## WHAT YOU HAVE TO DO:
Word for word, reproduce each line of the data below, omitting every image.

....

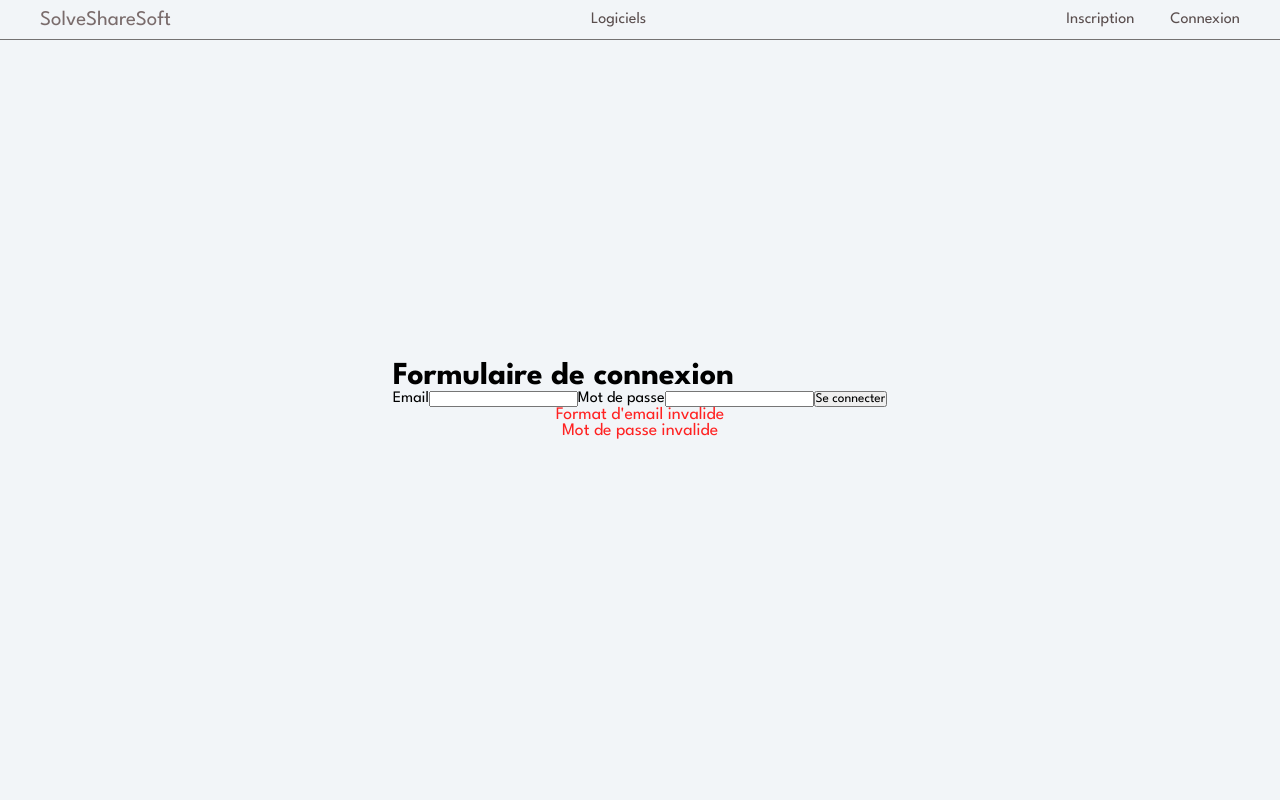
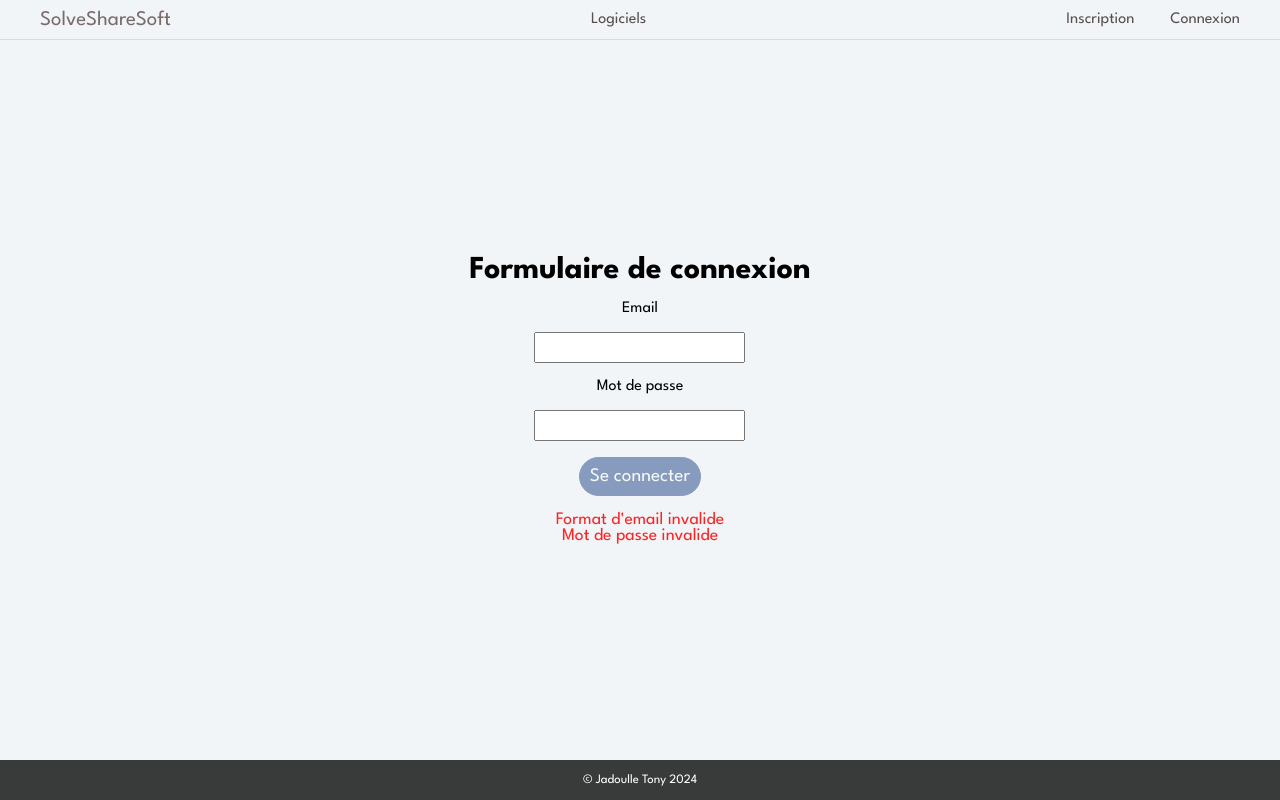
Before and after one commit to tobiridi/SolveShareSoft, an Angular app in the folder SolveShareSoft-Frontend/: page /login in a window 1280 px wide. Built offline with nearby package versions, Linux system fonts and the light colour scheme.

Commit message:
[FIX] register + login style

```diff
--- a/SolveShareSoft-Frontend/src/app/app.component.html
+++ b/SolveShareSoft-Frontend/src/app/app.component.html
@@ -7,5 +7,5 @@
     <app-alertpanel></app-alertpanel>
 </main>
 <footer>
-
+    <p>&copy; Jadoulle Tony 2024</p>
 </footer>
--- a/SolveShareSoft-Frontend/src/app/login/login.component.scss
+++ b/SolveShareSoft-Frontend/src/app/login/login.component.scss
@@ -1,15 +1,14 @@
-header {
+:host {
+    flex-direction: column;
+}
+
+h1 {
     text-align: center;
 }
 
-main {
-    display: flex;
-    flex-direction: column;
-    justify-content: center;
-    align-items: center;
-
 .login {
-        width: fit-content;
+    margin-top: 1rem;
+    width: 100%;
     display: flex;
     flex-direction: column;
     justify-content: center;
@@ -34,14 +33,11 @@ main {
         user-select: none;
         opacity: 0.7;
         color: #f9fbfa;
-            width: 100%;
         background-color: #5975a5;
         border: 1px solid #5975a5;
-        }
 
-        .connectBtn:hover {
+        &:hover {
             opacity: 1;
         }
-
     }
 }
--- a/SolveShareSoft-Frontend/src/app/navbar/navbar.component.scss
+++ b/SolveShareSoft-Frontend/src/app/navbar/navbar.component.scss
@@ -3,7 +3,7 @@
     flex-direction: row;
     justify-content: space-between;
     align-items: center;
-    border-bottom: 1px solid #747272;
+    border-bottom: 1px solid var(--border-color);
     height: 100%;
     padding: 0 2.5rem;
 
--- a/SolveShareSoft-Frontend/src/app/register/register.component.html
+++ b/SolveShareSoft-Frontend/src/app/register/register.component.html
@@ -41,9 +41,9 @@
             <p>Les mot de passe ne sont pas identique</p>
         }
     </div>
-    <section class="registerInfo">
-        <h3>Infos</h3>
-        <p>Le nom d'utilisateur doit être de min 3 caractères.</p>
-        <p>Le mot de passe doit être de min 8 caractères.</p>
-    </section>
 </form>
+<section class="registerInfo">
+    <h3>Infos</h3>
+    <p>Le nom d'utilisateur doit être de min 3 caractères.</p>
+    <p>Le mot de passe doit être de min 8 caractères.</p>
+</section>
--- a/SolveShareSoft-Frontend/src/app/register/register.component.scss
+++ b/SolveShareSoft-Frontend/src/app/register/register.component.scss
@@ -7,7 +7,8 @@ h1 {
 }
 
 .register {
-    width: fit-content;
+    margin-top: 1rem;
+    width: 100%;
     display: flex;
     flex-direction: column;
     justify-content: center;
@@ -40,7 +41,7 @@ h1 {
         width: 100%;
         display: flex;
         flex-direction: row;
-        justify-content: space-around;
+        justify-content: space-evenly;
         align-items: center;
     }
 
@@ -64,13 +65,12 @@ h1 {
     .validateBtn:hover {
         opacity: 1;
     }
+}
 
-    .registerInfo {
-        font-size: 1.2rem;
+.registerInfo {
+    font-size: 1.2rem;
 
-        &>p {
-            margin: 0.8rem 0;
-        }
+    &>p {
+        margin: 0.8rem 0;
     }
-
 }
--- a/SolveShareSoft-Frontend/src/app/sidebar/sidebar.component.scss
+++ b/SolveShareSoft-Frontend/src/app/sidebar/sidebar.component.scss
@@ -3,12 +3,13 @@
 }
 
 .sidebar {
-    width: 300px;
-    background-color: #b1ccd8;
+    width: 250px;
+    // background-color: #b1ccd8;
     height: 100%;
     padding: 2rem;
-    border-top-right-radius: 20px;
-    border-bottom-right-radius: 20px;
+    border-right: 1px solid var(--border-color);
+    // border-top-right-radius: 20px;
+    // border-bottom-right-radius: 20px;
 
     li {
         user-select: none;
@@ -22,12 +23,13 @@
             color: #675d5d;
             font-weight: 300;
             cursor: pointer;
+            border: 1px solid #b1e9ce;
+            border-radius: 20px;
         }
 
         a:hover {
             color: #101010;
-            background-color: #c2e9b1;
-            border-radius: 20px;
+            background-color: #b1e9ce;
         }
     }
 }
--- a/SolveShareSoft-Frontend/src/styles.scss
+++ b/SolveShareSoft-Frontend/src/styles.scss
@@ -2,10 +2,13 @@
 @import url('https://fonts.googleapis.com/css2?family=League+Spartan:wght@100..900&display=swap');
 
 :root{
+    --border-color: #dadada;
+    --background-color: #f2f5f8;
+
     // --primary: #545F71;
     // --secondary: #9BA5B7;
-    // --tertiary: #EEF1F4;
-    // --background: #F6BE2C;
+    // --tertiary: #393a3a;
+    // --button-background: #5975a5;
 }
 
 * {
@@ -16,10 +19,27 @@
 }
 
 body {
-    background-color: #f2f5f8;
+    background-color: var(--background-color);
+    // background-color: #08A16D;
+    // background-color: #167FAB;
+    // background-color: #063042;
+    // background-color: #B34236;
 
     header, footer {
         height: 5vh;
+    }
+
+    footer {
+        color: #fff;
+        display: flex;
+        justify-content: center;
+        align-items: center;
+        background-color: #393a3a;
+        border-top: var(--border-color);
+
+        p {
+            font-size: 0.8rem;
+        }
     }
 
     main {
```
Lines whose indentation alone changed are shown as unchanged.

....

## ANSWER BELOW:
Before and after one commit to tobiridi/SolveShareSoft, an Angular app in the folder SolveShareSoft-Frontend/: page /login in a window 1280 px wide. Built offline with nearby package versions, Linux system fonts and the light colour scheme.

Commit message:
[FIX] register + login style

```diff
--- a/SolveShareSoft-Frontend/src/app/app.component.html
+++ b/SolveShareSoft-Frontend/src/app/app.component.html
@@ -7,5 +7,5 @@
     <app-alertpanel></app-alertpanel>
 </main>
 <footer>
-
+    <p>&copy; Jadoulle Tony 2024</p>
 </footer>
--- a/SolveShareSoft-Frontend/src/app/login/login.component.scss
+++ b/SolveShareSoft-Frontend/src/app/login/login.component.scss
@@ -1,15 +1,14 @@
-header {
+:host {
+    flex-direction: column;
+}
+
+h1 {
     text-align: center;
 }
 
-main {
-    display: flex;
-    flex-direction: column;
-    justify-content: center;
-    align-items: center;
-
 .login {
-        width: fit-content;
+    margin-top: 1rem;
+    width: 100%;
     display: flex;
     flex-direction: column;
     justify-content: center;
@@ -34,14 +33,11 @@ main {
         user-select: none;
         opacity: 0.7;
         color: #f9fbfa;
-            width: 100%;
         background-color: #5975a5;
         border: 1px solid #5975a5;
-        }
 
-        .connectBtn:hover {
+        &:hover {
             opacity: 1;
         }
-
     }
 }
--- a/SolveShareSoft-Frontend/src/app/navbar/navbar.component.scss
+++ b/SolveShareSoft-Frontend/src/app/navbar/navbar.component.scss
@@ -3,7 +3,7 @@
     flex-direction: row;
     justify-content: space-between;
     align-items: center;
-    border-bottom: 1px solid #747272;
+    border-bottom: 1px solid var(--border-color);
     height: 100%;
     padding: 0 2.5rem;
 
--- a/SolveShareSoft-Frontend/src/app/register/register.component.html
+++ b/SolveShareSoft-Frontend/src/app/register/register.component.html
@@ -41,9 +41,9 @@
             <p>Les mot de passe ne sont pas identique</p>
         }
     </div>
-    <section class="registerInfo">
-        <h3>Infos</h3>
-        <p>Le nom d'utilisateur doit être de min 3 caractères.</p>
-        <p>Le mot de passe doit être de min 8 caractères.</p>
-    </section>
 </form>
+<section class="registerInfo">
+    <h3>Infos</h3>
+    <p>Le nom d'utilisateur doit être de min 3 caractères.</p>
+    <p>Le mot de passe doit être de min 8 caractères.</p>
+</section>
--- a/SolveShareSoft-Frontend/src/app/register/register.component.scss
+++ b/SolveShareSoft-Frontend/src/app/register/register.component.scss
@@ -7,7 +7,8 @@ h1 {
 }
 
 .register {
-    width: fit-content;
+    margin-top: 1rem;
+    width: 100%;
     display: flex;
     flex-direction: column;
     justify-content: center;
@@ -40,7 +41,7 @@ h1 {
         width: 100%;
         display: flex;
         flex-direction: row;
-        justify-content: space-around;
+        justify-content: space-evenly;
         align-items: center;
     }
 
@@ -64,13 +65,12 @@ h1 {
     .validateBtn:hover {
         opacity: 1;
     }
+}
 
-    .registerInfo {
-        font-size: 1.2rem;
+.registerInfo {
+    font-size: 1.2rem;
 
-        &>p {
-            margin: 0.8rem 0;
-        }
+    &>p {
+        margin: 0.8rem 0;
     }
-
 }
--- a/SolveShareSoft-Frontend/src/app/sidebar/sidebar.component.scss
+++ b/SolveShareSoft-Frontend/src/app/sidebar/sidebar.component.scss
@@ -3,12 +3,13 @@
 }
 
 .sidebar {
-    width: 300px;
-    background-color: #b1ccd8;
+    width: 250px;
+    // background-color: #b1ccd8;
     height: 100%;
     padding: 2rem;
-    border-top-right-radius: 20px;
-    border-bottom-right-radius: 20px;
+    border-right: 1px solid var(--border-color);
+    // border-top-right-radius: 20px;
+    // border-bottom-right-radius: 20px;
 
     li {
         user-select: none;
@@ -22,12 +23,13 @@
             color: #675d5d;
             font-weight: 300;
             cursor: pointer;
+            border: 1px solid #b1e9ce;
+            border-radius: 20px;
         }
 
         a:hover {
             color: #101010;
-            background-color: #c2e9b1;
-            border-radius: 20px;
+            background-color: #b1e9ce;
         }
     }
 }
--- a/SolveShareSoft-Frontend/src/styles.scss
+++ b/SolveShareSoft-Frontend/src/styles.scss
@@ -2,10 +2,13 @@
 @import url('https://fonts.googleapis.com/css2?family=League+Spartan:wght@100..900&display=swap');
 
 :root{
+    --border-color: #dadada;
+    --background-color: #f2f5f8;
+
     // --primary: #545F71;
     // --secondary: #9BA5B7;
-    // --tertiary: #EEF1F4;
-    // --background: #F6BE2C;
+    // --tertiary: #393a3a;
+    // --button-background: #5975a5;
 }
 
 * {
@@ -16,10 +19,27 @@
 }
 
 body {
-    background-color: #f2f5f8;
+    background-color: var(--background-color);
+    // background-color: #08A16D;
+    // background-color: #167FAB;
+    // background-color: #063042;
+    // background-color: #B34236;
 
     header, footer {
         height: 5vh;
+    }
+
+    footer {
+        color: #fff;
+        display: flex;
+        justify-content: center;
+        align-items: center;
+        background-color: #393a3a;
+        border-top: var(--border-color);
+
+        p {
+            font-size: 0.8rem;
+        }
     }
 
     main {
```
Lines whose indentation alone changed are shown as unchanged.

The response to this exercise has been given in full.